On a recent Friday morning, first-year doctoral student Avijit Thawani stood at the corner of Grand Avenue and 5th Street downtown, gazing at the iconic pyramid on the top of the Central Library. Volunteer architecture guide Lindsay McMenamin was explaining Los Angeles’ building height restrictions (12 floors) in the 1920s and 1930s. She spoke fast and walked even faster.
Thawani was one of a group of about 30 USC students who devoted his Friday morning to a free walking tour of historical Art Deco architecture presented by the USC Visions & Voices event series in partnership with the Los Angeles Conservancy, a historic architecture preservation organization.

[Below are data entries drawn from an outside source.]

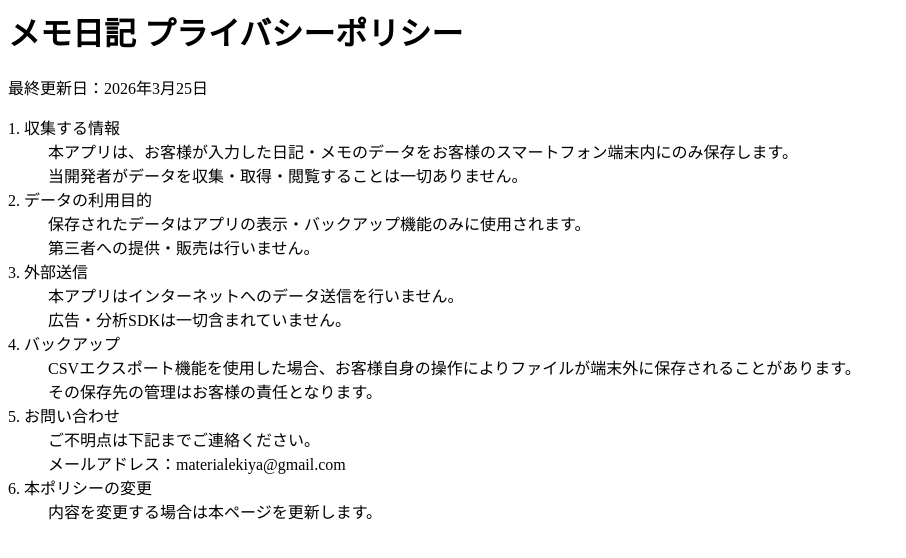
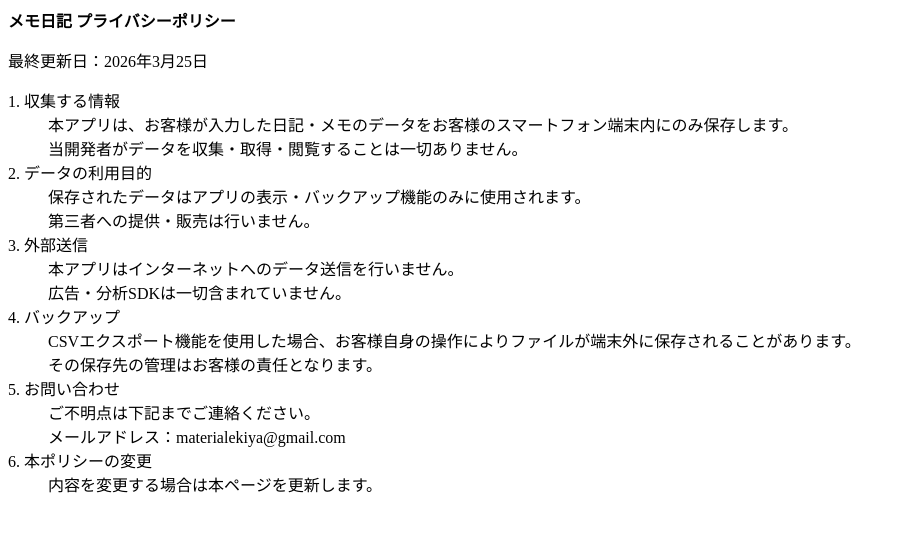
Before and after one commit to memo-nikki/privacy-policy, a plain HTML site: page index.html in a window 1280 px wide. Shown: the whole page, without its empty margins (0-906 px from the left). Drawn offline with Linux system fonts and the light colour scheme.

Commit message:
Update index.html

```diff
--- a/index.html
+++ b/index.html
@@ -2,6 +2,9 @@
 <head>
   <meta charset="utf-8">
   <title>メモ日記 プライバシーポリシー</title>
+  <style>
+    h1 {font-size:1em;}
+  </style>
 </head>
 <body>
 <h1>メモ日記 プライバシーポリシー</h1>
```
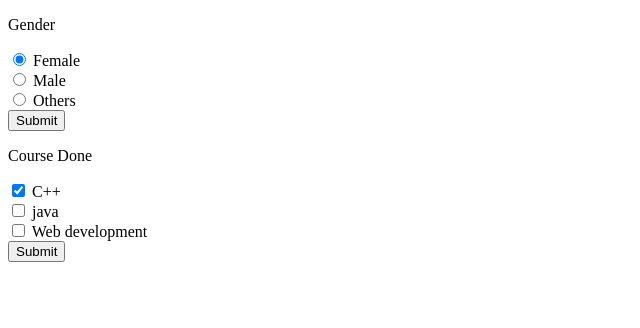
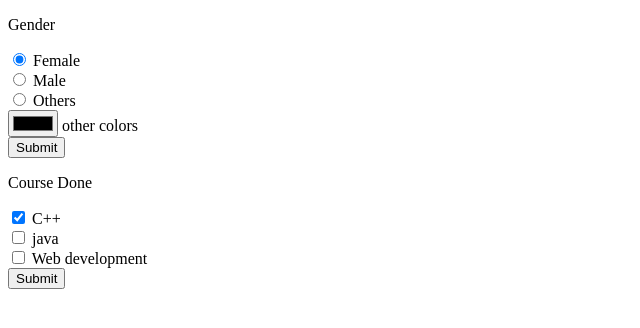
Before and after one commit to Isaac1993-io/My-Software-Journey, a plain HTML site: page Radio&Checkbox.html in a window 1280 px wide. Shown: the whole page, without its empty margins (0-640 px from the left). Drawn offline with Linux system fonts and the light colour scheme.

Commit message:
Radio&Checkbox

```diff
--- a/Radio&Checkbox.html
+++ b/Radio&Checkbox.html
@@ -6,13 +6,14 @@
     <title>Radio&checked box</title>
   </head>
   <body>
-    <!-- RADIO BUTTONS -->
+    <!-- RADIO BUTTON -->
 
     <p>Gender</p>
 
     <input type="radio" name="gender" value="Female" checked /> Female<br />
     <input type="radio" name="gender" value="Male" /> Male<br />
     <input type="radio" name="gender" value="others" /> Others<br />
+    <input type="color" name="gender" value="others" /> other colors <br />
     <input type="submit" /> <br />
   </body>
 </html>
```
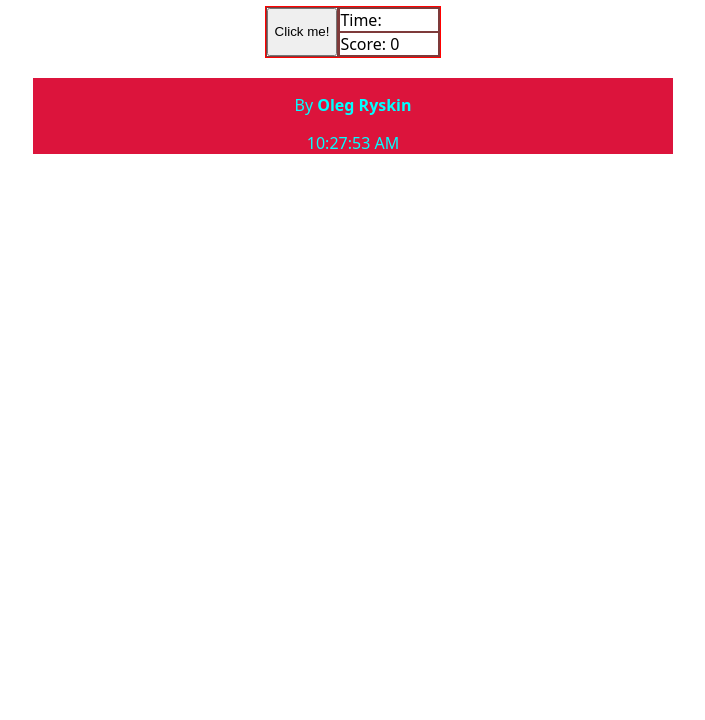
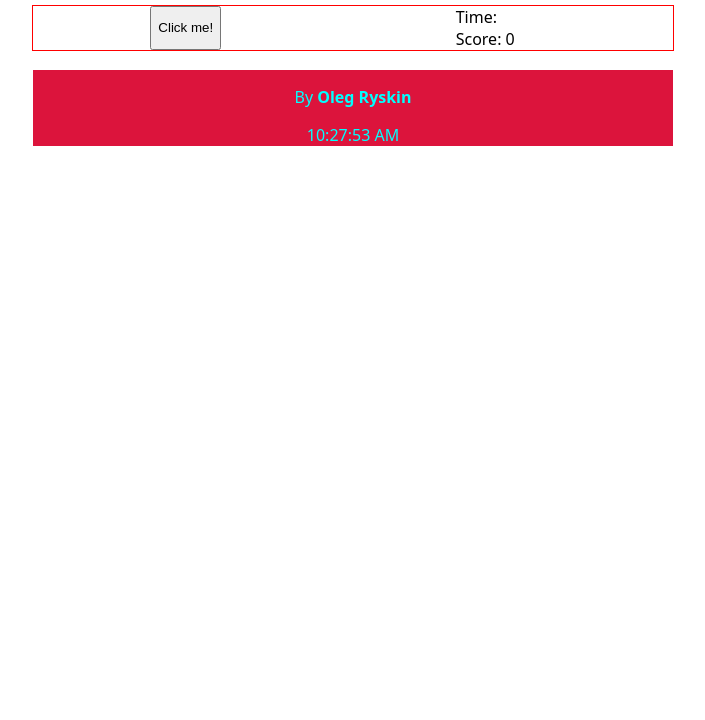
Before and after one commit to OlegRskn/My-projects, a plain HTML site: page JavaScript/Clicker/index.html in a window 1280 px wide. Shown: the part 80-800 px from the top of the page, without its empty margins (287-992 px from the left). Drawn offline with Linux system fonts and the light colour scheme.

Commit message:
Add minor styles fixes

```diff
--- a/JavaScript/Clicker/srtyles.css
+++ b/JavaScript/Clicker/srtyles.css
@@ -19,20 +19,22 @@ footer {
 .container {
   display: flex;
   justify-content: space-around;
+  width: 50vw;
 
   flex-wrap: wrap;
 }
 .container div {
-  border: 1px solid rgb(126, 58, 58);
+  box-sizing: border-box;
 }
 .buttonContainer {
   display: flex;
 }
 article {
-  border: 1px solid red;
+  outline: 1px solid red;
 }
 .info {
   width: 100px;
+  flex-direction: column;
 }
 .active {
   position: fixed;
```
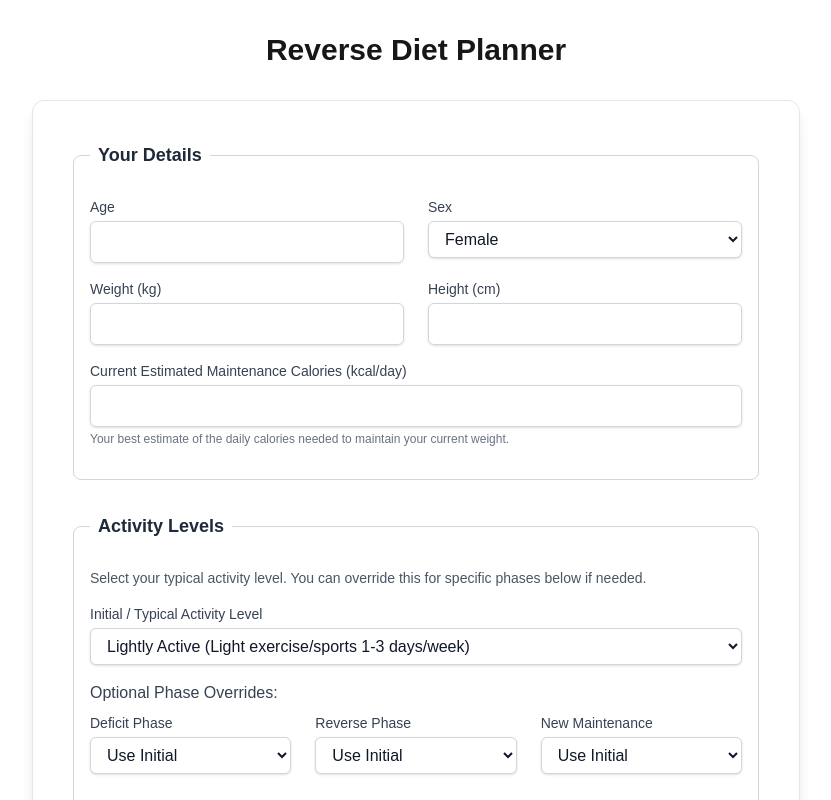
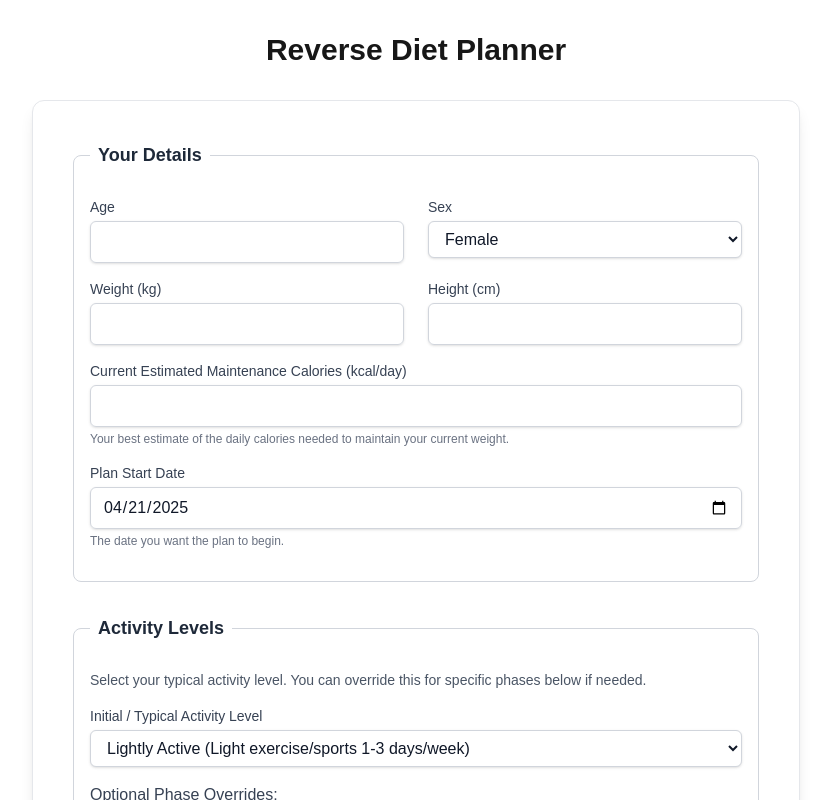
Before and after one commit to nigma46/reverse-diet-visualiser, a Next.js app: page / in a window 1280 px wide. Shown: the top 800 px of the page, without its empty margins (224-1055 px from the left). Built offline with nearby package versions, Linux system fonts and the light colour scheme.

Commit message:
Initial bug fix 4

```diff
--- a/src/app/api/create-plan/route.ts
+++ b/src/app/api/create-plan/route.ts
@@ -29,10 +29,11 @@ export async function POST(request: Request) {
       !inputData.sex ||
       !inputData.currentMaintenanceCalories || inputData.currentMaintenanceCalories <= 0 ||
       !inputData.initialActivityLevel ||
-      !inputData.targetWeightLossKg || inputData.targetWeightLossKg < 0 || // Allow 0 target loss
+      !inputData.targetWeightLossKg || inputData.targetWeightLossKg < 0 ||
       !inputData.dailyDeficitKcal || inputData.dailyDeficitKcal <= 0 ||
       !inputData.targetFinalMaintenanceCalories || inputData.targetFinalMaintenanceCalories <= 0 ||
-      !inputData.weeklyReverseIncreaseKcal || inputData.weeklyReverseIncreaseKcal <= 0
+      !inputData.weeklyReverseIncreaseKcal || inputData.weeklyReverseIncreaseKcal <= 0 ||
+      !inputData.startDate || typeof inputData.startDate !== 'string' || !/^\d{4}-\d{2}-\d{2}$/.test(inputData.startDate)
     ) {
       console.warn("Input validation failed:", JSON.stringify(inputData, null, 2));
       return NextResponse.json({ error: 'Invalid input data' }, { status: 400 });
--- a/src/app/page.tsx
+++ b/src/app/page.tsx
@@ -69,10 +69,16 @@ export default function HomePage() {
   const router = useRouter();
   const [isLoading, setIsLoading] = useState(false);
   const [error, setError] = useState<string | null>(null);
-  // Initialize with default values for required fields to aid validation
+
+  // Get tomorrow's date in YYYY-MM-DD format for the default start date
+  const tomorrow = new Date();
+  tomorrow.setDate(tomorrow.getDate() + 1);
+  const defaultStartDate = tomorrow.toISOString().split('T')[0];
+
   const [formData, setFormData] = useState<Partial<PlanInput>>({
       sex: 'female', // Default example
-      initialActivityLevel: 'lightlyActive' // Default example
+      initialActivityLevel: 'lightlyActive', // Default example
+      startDate: defaultStartDate // Default start date to tomorrow
   });
 
   const handleSubmit = async (event: React.FormEvent<HTMLFormElement>) => {
@@ -84,7 +90,8 @@ export default function HomePage() {
     const requiredFields: (keyof PlanInput)[] = [
         'age', 'weightKg', 'heightCm', 'sex', 'currentMaintenanceCalories',
         'initialActivityLevel', 'targetWeightLossKg', 'dailyDeficitKcal',
-        'targetFinalMaintenanceCalories', 'weeklyReverseIncreaseKcal'
+        'targetFinalMaintenanceCalories', 'weeklyReverseIncreaseKcal',
+        'startDate' // Added startDate to required fields
     ];
 
     // Check for missing fields (not present, null, or undefined) or invalid numbers (NaN)
@@ -92,8 +99,12 @@ export default function HomePage() {
         !(field in formData) || // Field is not present
         formData[field] === null || // Field is explicitly null
         formData[field] === undefined || // Field is undefined (e.g., cleared number input)
+        formData[field] === '' || // Added check for empty string (relevant for date input)
         (typeof formData[field] === 'number' && isNaN(Number(formData[field]))) // Field is NaN
     );
+
+    // Add validation for start date format if needed (basic check covered by required)
+    // Example: if (formData.startDate && !/^\d{4}-\d{2}-\d{2}$/.test(formData.startDate)) { ... }
 
     if (missingFields.length > 0) {
       setError(`Please fill out all required fields: ${missingFields.join(', ')}`);
@@ -143,8 +154,9 @@ export default function HomePage() {
     const { name, value, type } = e.target;
 
     let processedValue: string | number | undefined = value;
+    // Keep date type as string, process numbers
     if (type === 'number') {
-      processedValue = value === '' ? undefined : Number(value); // Store empty number fields as undefined
+      processedValue = value === '' ? undefined : Number(value);
     }
 
     setFormData(prev => ({
@@ -179,6 +191,15 @@ export default function HomePage() {
                 onChange={handleChange}
                 value={formData.currentMaintenanceCalories}
                 description="Your best estimate of the daily calories needed to maintain your current weight."
+            />
+            <InputField
+                label="Plan Start Date"
+                id="startDate"
+                type="date" // Use date input type
+                required
+                onChange={handleChange}
+                value={formData.startDate}
+                description="The date you want the plan to begin."
             />
         </fieldset>
 
--- a/src/lib/calculations.ts
+++ b/src/lib/calculations.ts
@@ -43,8 +43,19 @@ function addDaysAndFormat(date: Date, days: number): string {
 // Main function to generate the full reverse diet plan
 export function generatePlan(input: PlanInput): FullPlan {
   const plan: FullPlan = [];
-  // eslint-disable-next-line prefer-const
-  let currentDate = new Date(); // Start from today - needs to be mutated
+
+  // Initialize currentDate from the input startDate
+  // Ensure time component is zeroed out (start of the day)
+  const startDateInput = new Date(input.startDate + 'T00:00:00Z');
+  // Validate the parsed date before using it
+  if (isNaN(startDateInput.getTime())) {
+      console.error("Invalid start date provided:", input.startDate);
+      // Handle invalid date - perhaps throw an error or default?
+      // Throwing an error is safer to indicate bad input.
+      throw new Error("Invalid start date format. Please use YYYY-MM-DD.");
+  }
+  let currentDate = startDateInput;
+
   let currentWeekNumber = 1;
   let cumulativeWeightChangeKg = 0;
   let currentWeightKg = input.weightKg;
--- a/src/types/index.ts
+++ b/src/types/index.ts
@@ -14,6 +14,7 @@ export interface PlanInput {
   heightCm: number;
   sex: Sex;
   currentMaintenanceCalories: number;
+  startDate: string; // Added: YYYY-MM-DD format
 
   // Activity Levels (Optional overrides)
   initialActivityLevel: ActivityLevel;
```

Central Library is one of a dozen Art Deco buildings clustered downtown on the tour. Built in 1926, it “heralded the beginning” of the Art Deco, or style moderne, period, which flourished in the years between World War I and World War II, according to McMenamin.
The style represented a pivot to modernity in functional and decorative arts and represented a spirit of progress in the United States and Europe.
McMenamin has been leading tours with the Conservancy for six years. “It’s part of my socialization. When you retire you don’t socialize.” Her favorite part, she said, is meeting new people. “I had a tour last week and there wasn’t anybody from our country. It was good.”
She starts her tours by asking if anyone has never been downtown before. Friday, Mahmoud Roshdy, a doctoral student in comparative literature raised his hand. Roshdy, from Egypt, has been in Los Angeles only since the beginning of the school year.
“It’s a little bit different. Not a little bit, quite different [from home],” he said. He has not had a chance to see the city yet “so this was a cha
nce to see the downtown and to see the history, the layers of the history.”